* **TASK GOAL**:
Work out how many lines in the data hold the string "https". Reply with only that number.

[Opening INFORMATION SUPPLIED section]

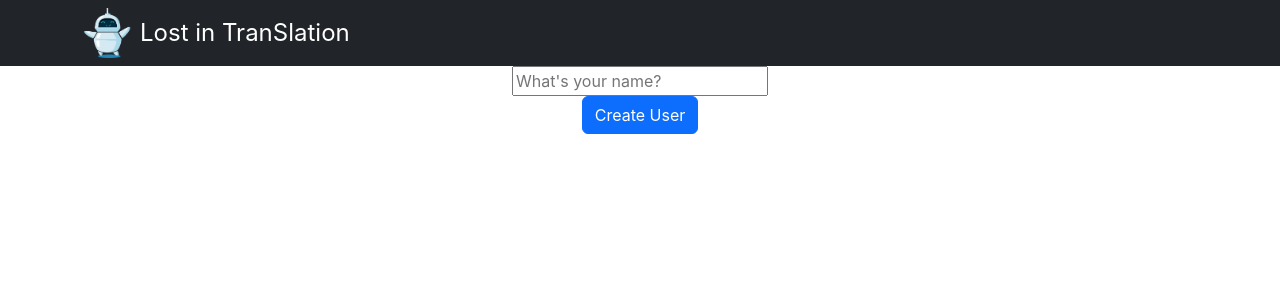
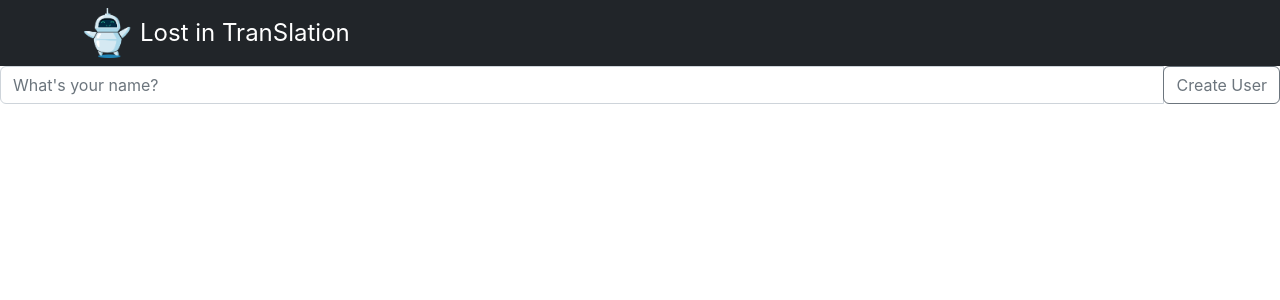
Before and after one commit to hostilelogout/lost-in-translation, a React (Create React App) app: page / in a window 1280 px wide. Shown: the top 300 px of the page. Built offline with nearby package versions, Linux system fonts and the light colour scheme.

Commit message:
Updated Loginform
loginform now uses bootstrap instead

```diff
--- a/src/Components/Login/LoginForm.jsx
+++ b/src/Components/Login/LoginForm.jsx
@@ -18,13 +18,12 @@ const LoginForm = () => {
 
     return (
         <form onSubmit={handleSubmit(onSubmit)}>
-            <fieldset>
-                <input type="text"
-                placeholder="What's your name?"
-                {...register("username",requirements)}></input>
-            </fieldset>
-
-            <button type="submit" className="btn btn-primary">Create User</button>
+            <div className="input-group mb-3">
+                <input type="text" className="form-control" placeholder="What's your name?" aria-label="What's your name?" aria-describedby="basic-addon2" {...register("username",requirements)}></input>
+                <div className="input-group-append">
+                    <button type="submit" className="btn btn-outline-secondary">Create User</button>
+                </div>
+            </div>
         </form>
     )
 }
```
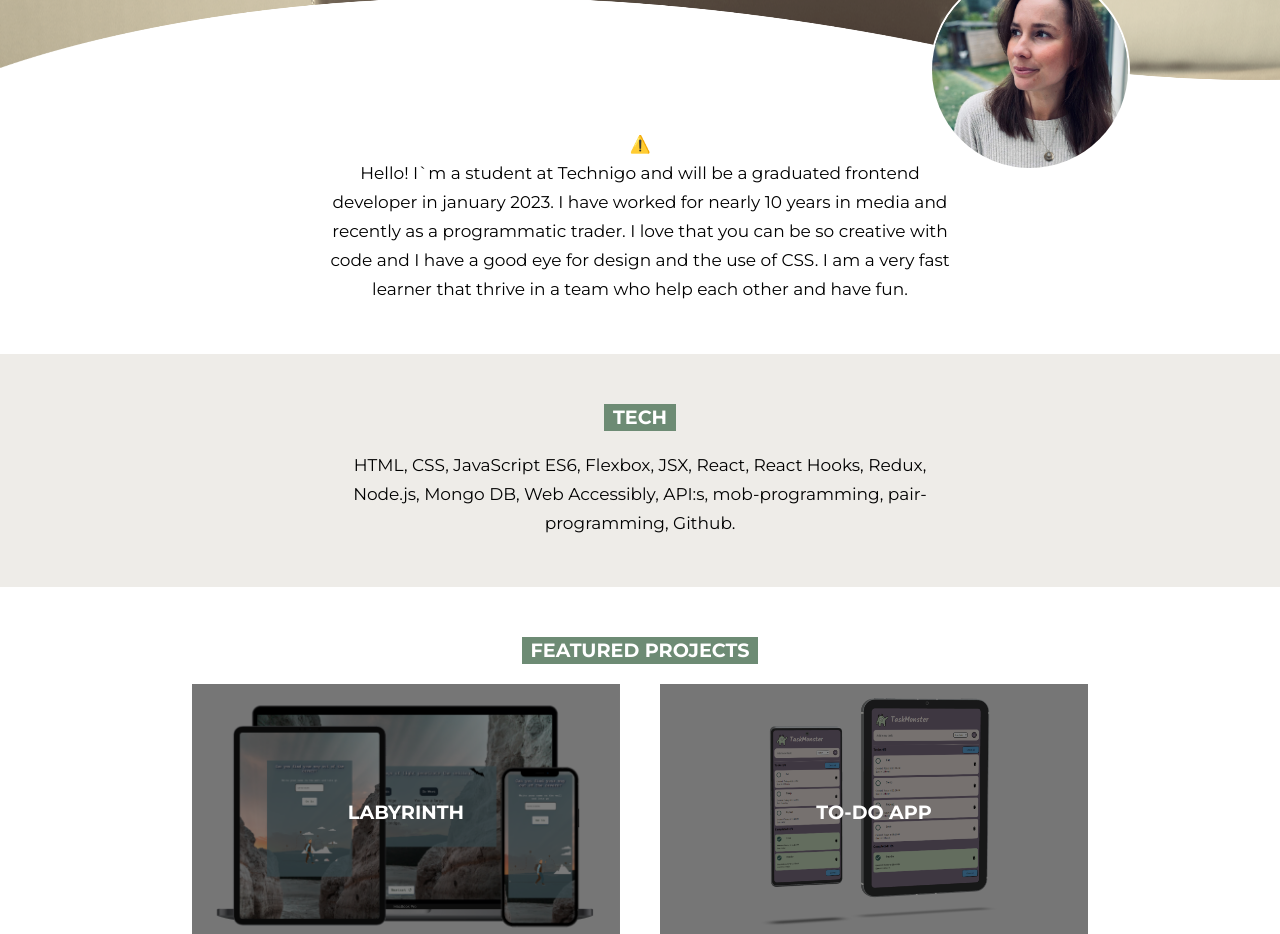
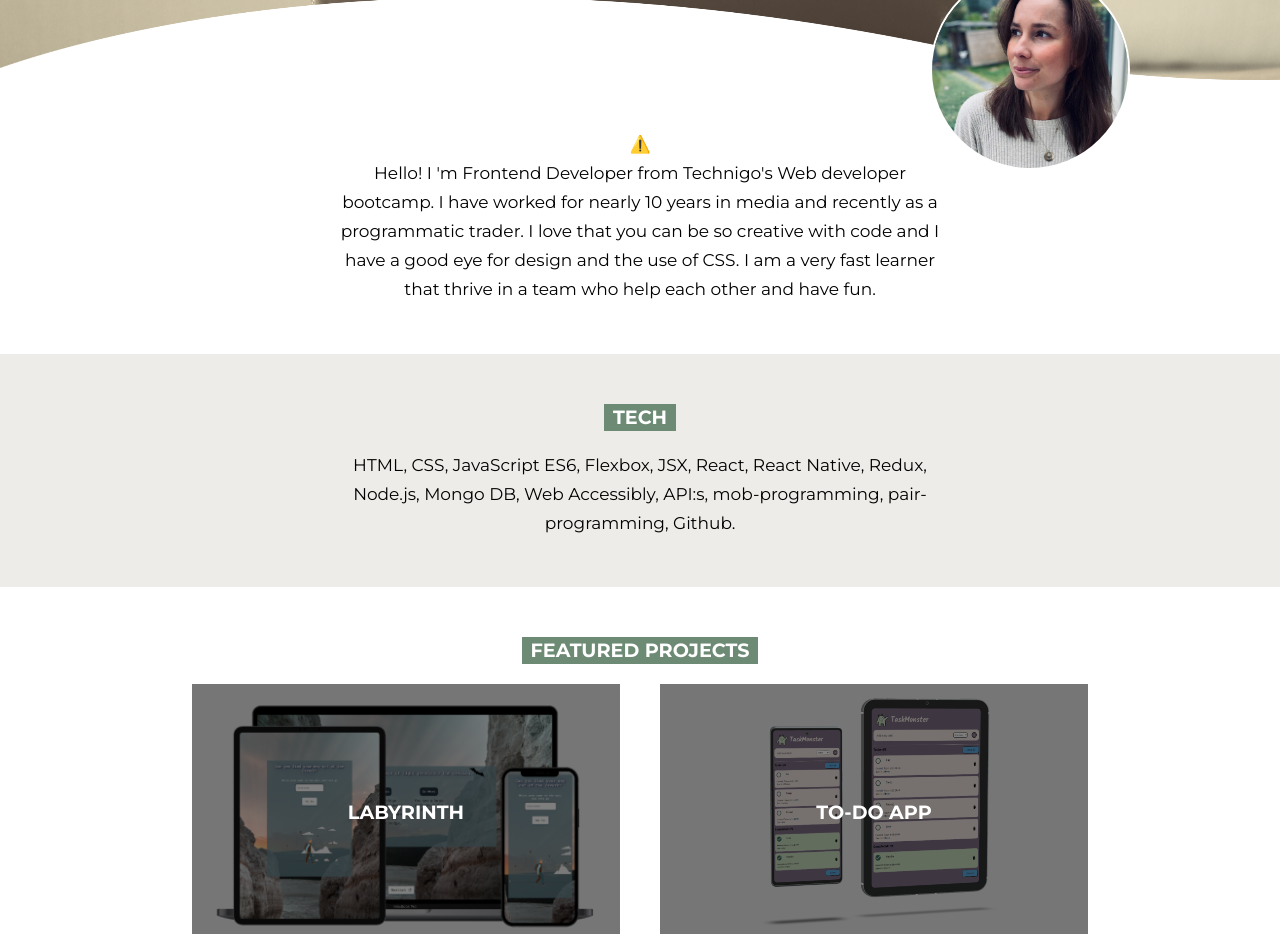
Before and after one commit to Technigo/project-react-portfolio, a React (Create React App) app: page / in a window 1280 px wide. Shown: the part 420-1354 px from the top of the page. Built offline with nearby package versions, Linux system fonts and the light colour scheme; no server answers.

Commit message:
update intro

```diff
--- a/src/components/Header/Header.styles.js
+++ b/src/components/Header/Header.styles.js
@@ -3,7 +3,6 @@ import styled from 'styled-components/macro'
 import '../../index.css'
 
 export const StyledHeader = styled.header`
-
   height: 500px;
   background: url(./images/background.png);
   background-size: cover;
@@ -13,34 +12,31 @@ export const StyledHeader = styled.header`
     top: 400px;
     height: 100px;
     width: 100vw;
-    background: radial-gradient(circle, rgba(95,113,97,1) 0%, rgba(109,139,116,0.9332107843137255) 93%);
+    background: radial-gradient(
+      circle,
+      rgba(95, 113, 97, 1) 0%,
+      rgba(109, 139, 116, 0.9332107843137255) 93%
+    );
     background-image: url('./images/wave3.png');
     background-size: 1900% 100%;
   }
 
-
   @media (min-width: 768px) and (max-width: 991px) {
-
     &::before {
       background-size: 579% 100%;
     }
-
   }
 
   @media (min-width: 992px) {
-
     &::before {
-      background-size:  237% 100%;
-
+      background-size: 237% 100%;
     }
   }
   @media (min-width: 1280px) {
     background-position: center;
-
   }
 `
 export const ProfilePic = styled.img`
-
   position: absolute;
   right: 20px;
   top: 390px;
@@ -49,7 +45,6 @@ export const ProfilePic = styled.img`
   border: 2px solid white;
   border-radius: 50%;
   object-fit: cover;
-
 
   @media (min-width: 992px) and (max-width: 1224px) {
     right: 150px;
@@ -69,7 +64,7 @@ export const HeaderText = styled.h1`
   width: 0%;
   left: 30px;
   top: 200px;
-    font-family: "Roboto";
+  font-family: 'Roboto';
   font-size: 0.8rem;
   letter-spacing: 0.04rem;
   color: #000000d9;
@@ -84,11 +79,9 @@ export const HeaderText = styled.h1`
     font-size: 1.4rem;
     width: unset;
   }
-
 `
 
 export const HeaderSocialBar = styled.div`
-
   font-size: 1.5rem;
   text-align: center;
 
@@ -102,21 +95,21 @@ export const HeaderSocialBar = styled.div`
     display: inline-block;
     color: #111;
 
-    -webkit-transition: all 0.27s cubic-bezier(0.300, 0.100, 0.580, 1.000);
-    -moz-transition: all 0.27s cubic-bezier(0.300, 0.100, 0.580, 1.000);
-    -o-transition: all 0.27s cubic-bezier(0.300, 0.100, 0.580, 1.000);
-    -ms-transition: all 0.27s cubic-bezier(0.300, 0.100, 0.580, 1.000);
-    transition: all 0.27s cubic-bezier(0.300, 0.100, 0.580, 1.000);
+    -webkit-transition: all 0.27s cubic-bezier(0.3, 0.1, 0.58, 1);
+    -moz-transition: all 0.27s cubic-bezier(0.3, 0.1, 0.58, 1);
+    -o-transition: all 0.27s cubic-bezier(0.3, 0.1, 0.58, 1);
+    -ms-transition: all 0.27s cubic-bezier(0.3, 0.1, 0.58, 1);
+    transition: all 0.27s cubic-bezier(0.3, 0.1, 0.58, 1);
   }
 
   a i,
-  a span{
+  a span {
     position: relative;
     top: 2px;
     left: 1px;
   }
-  a:before{
-      content: "";
+  a:before {
+    content: '';
     display: inline-block;
     width: 100%;
     height: 100%;
@@ -135,17 +128,16 @@ export const HeaderSocialBar = styled.div`
     -ms-transform: rotate(45deg);
     transform: rotate(45deg);
 
-      -webkit-transition: all 0.27s cubic-bezier(0.300, 0.100, 0.580, 1.000);
-      -moz-transition: all 0.27s cubic-bezier(0.300, 0.100, 0.580, 1.000);
-      -o-transition: all 0.27s cubic-bezier(0.300, 0.100, 0.580, 1.000);
-      -ms-transition: all 0.27s cubic-bezier(0.300, 0.100, 0.580, 1.000);
-      transition: all 0.27s cubic-bezier(0.300, 0.100, 0.580, 1.000);
-
+    -webkit-transition: all 0.27s cubic-bezier(0.3, 0.1, 0.58, 1);
+    -moz-transition: all 0.27s cubic-bezier(0.3, 0.1, 0.58, 1);
+    -o-transition: all 0.27s cubic-bezier(0.3, 0.1, 0.58, 1);
+    -ms-transition: all 0.27s cubic-bezier(0.3, 0.1, 0.58, 1);
+    transition: all 0.27s cubic-bezier(0.3, 0.1, 0.58, 1);
   }
-  a:hover{
+  a:hover {
     color: #fff;
   }
-  a:hover:before{
+  a:hover:before {
     background: #111;
   }
   position: absolute;
@@ -161,6 +153,4 @@ export const HeaderSocialBar = styled.div`
   @media (min-width: 992px) {
     right: 150px;
   }
-
-
 `
--- a/src/components/Intro/Intro.js
+++ b/src/components/Intro/Intro.js
@@ -1,25 +1,29 @@
 /* eslint-disable linebreak-style */
+/* eslint-disable react/jsx-closing-bracket-location */
+/* eslint-disable jsx-quotes */
 import React from 'react'
 import { Player } from '@lottiefiles/react-lottie-player'
-import { SectionContainer, SectionText } from 'Globalstyles';
+import { SectionContainer, SectionText } from 'Globalstyles'
 
 const Intro = () => {
   return (
     <SectionContainer>
       <SectionText>
         <Player
-          src="https://assets7.lottiefiles.com/packages/lf20_2z4qmxlj.json"
+          src='https://assets7.lottiefiles.com/packages/lf20_2z4qmxlj.json'
           style={{ width: '35px', height: '35px', float: 'left' }}
           loop
           autoplay
-          speed={1} /> Hello! I`m a student at Technigo and will be a graduated frontend
-          developer in january 2023. I have worked for nearly 10 years in media
-          and recently as a programmatic trader. I love that you can be so
-          creative with code and I have a good eye for design and the use of CSS.
-          I am a very fast learner that thrive in a team who help each other and have fun.
+          speed={1}
+        />
+        Hello! I <span>&apos;</span>m Frontend Developer from Technigo<span>&apos;</span>s Web
+        developer bootcamp. I have worked for nearly 10 years in media and recently as a
+        programmatic trader. I love that you can be so creative with code and I have a good eye for
+        design and the use of CSS. I am a very fast learner that thrive in a team who help each
+        other and have fun.
       </SectionText>
     </SectionContainer>
   )
 }
 
-export default Intro;
+export default Intro
--- a/src/components/Tech/Tech.js
+++ b/src/components/Tech/Tech.js
@@ -1,18 +1,18 @@
 /* eslint-disable linebreak-style */
+/* eslint-disable jsx-quotes */
 import React from 'react'
-import { SectionContainer, SectionHeadings, SectionText } from 'Globalstyles';
+import { SectionContainer, SectionHeadings, SectionText } from 'Globalstyles'
 
 const Tech = () => {
   return (
-    <SectionContainer bgColor="#d0c9c05c">
+    <SectionContainer bgColor='#d0c9c05c'>
       <SectionHeadings>TECH</SectionHeadings>
       <SectionText>
-        HTML, CSS, JavaScript ES6, Flexbox, JSX, React, React Hooks, Redux,
-        Node.js, Mongo DB, Web Accessibly, API:s, mob-programming,
-        pair-programming, Github.
+        HTML, CSS, JavaScript ES6, Flexbox, JSX, React, React Native, Redux, Node.js, Mongo DB, Web
+        Accessibly, API:s, mob-programming, pair-programming, Github.
       </SectionText>
     </SectionContainer>
   )
 }
 
-export default Tech;
+export default Tech
```
Also changed, not shown: src/components/Header/Header.js (+43 -9 lines). Lines whose indentation alone changed are shown as unchanged.
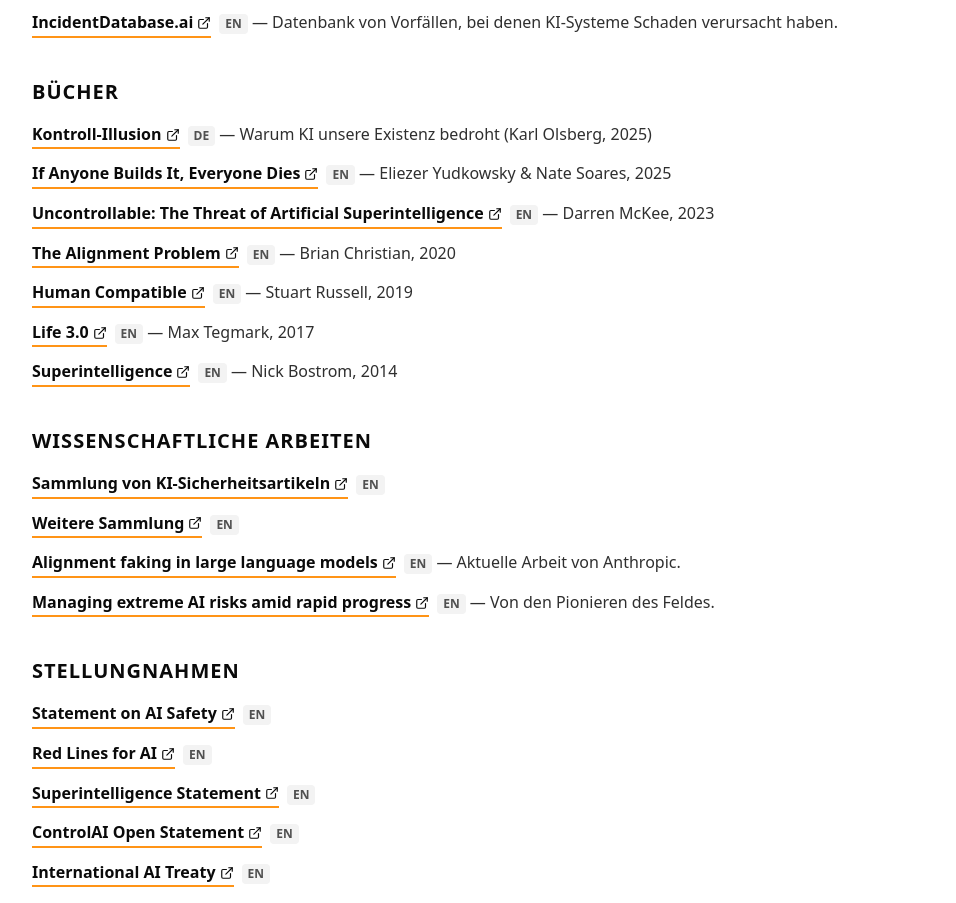
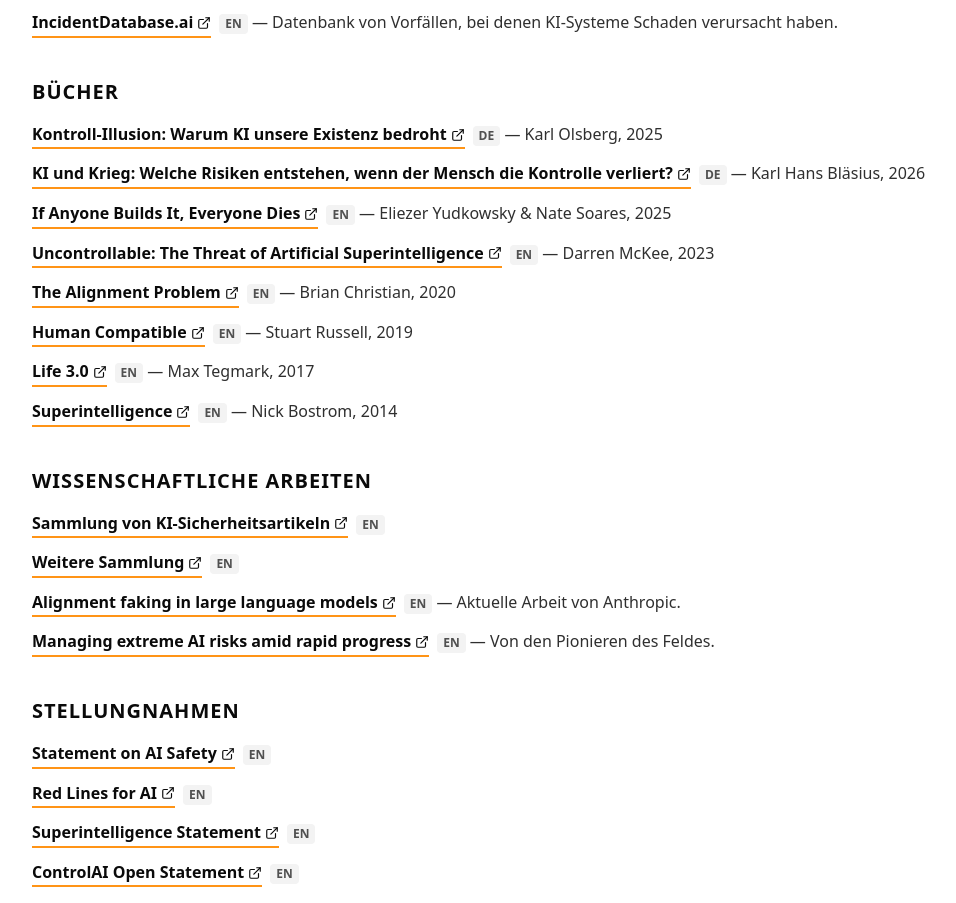
Before and after one commit to SimonSkade1/PauseAI-Germany-Website, a Next.js app: page /informieren in a window 1280 px wide. Shown: the part 2727-3630 px from the top of the page, without its empty margins (136-1092 px from the left). Built offline with nearby package versions, Linux system fonts and the light colour scheme; no server answers.

Commit message:
bläsius buch

```diff
--- a/src/app/informieren/page.tsx
+++ b/src/app/informieren/page.tsx
@@ -365,9 +365,16 @@ const articles: Resource[] = [
 
 const books: Resource[] = [
   {
-    title: "Kontroll-Illusion",
+    title: "Kontroll-Illusion: Warum KI unsere Existenz bedroht",
     href: "https://www.ki-risiken.de/kontroll-illusion/",
-    description: "Warum KI unsere Existenz bedroht (Karl Olsberg, 2025)",
+    description: "Karl Olsberg, 2025",
+    external: true,
+    language: "DE",
+  },
+  {
+    title: "KI und Krieg: Welche Risiken entstehen, wenn der Mensch die Kontrolle verliert?",
+    href: "https://link.springer.com/book/10.1007/978-3-662-72526-9",
+    description: "Karl Hans Bläsius, 2026",
     external: true,
     language: "DE",
   },
```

[Closing INFORMATION SUPPLIED section]

* **REPLY TO THE EXERCISE**:
4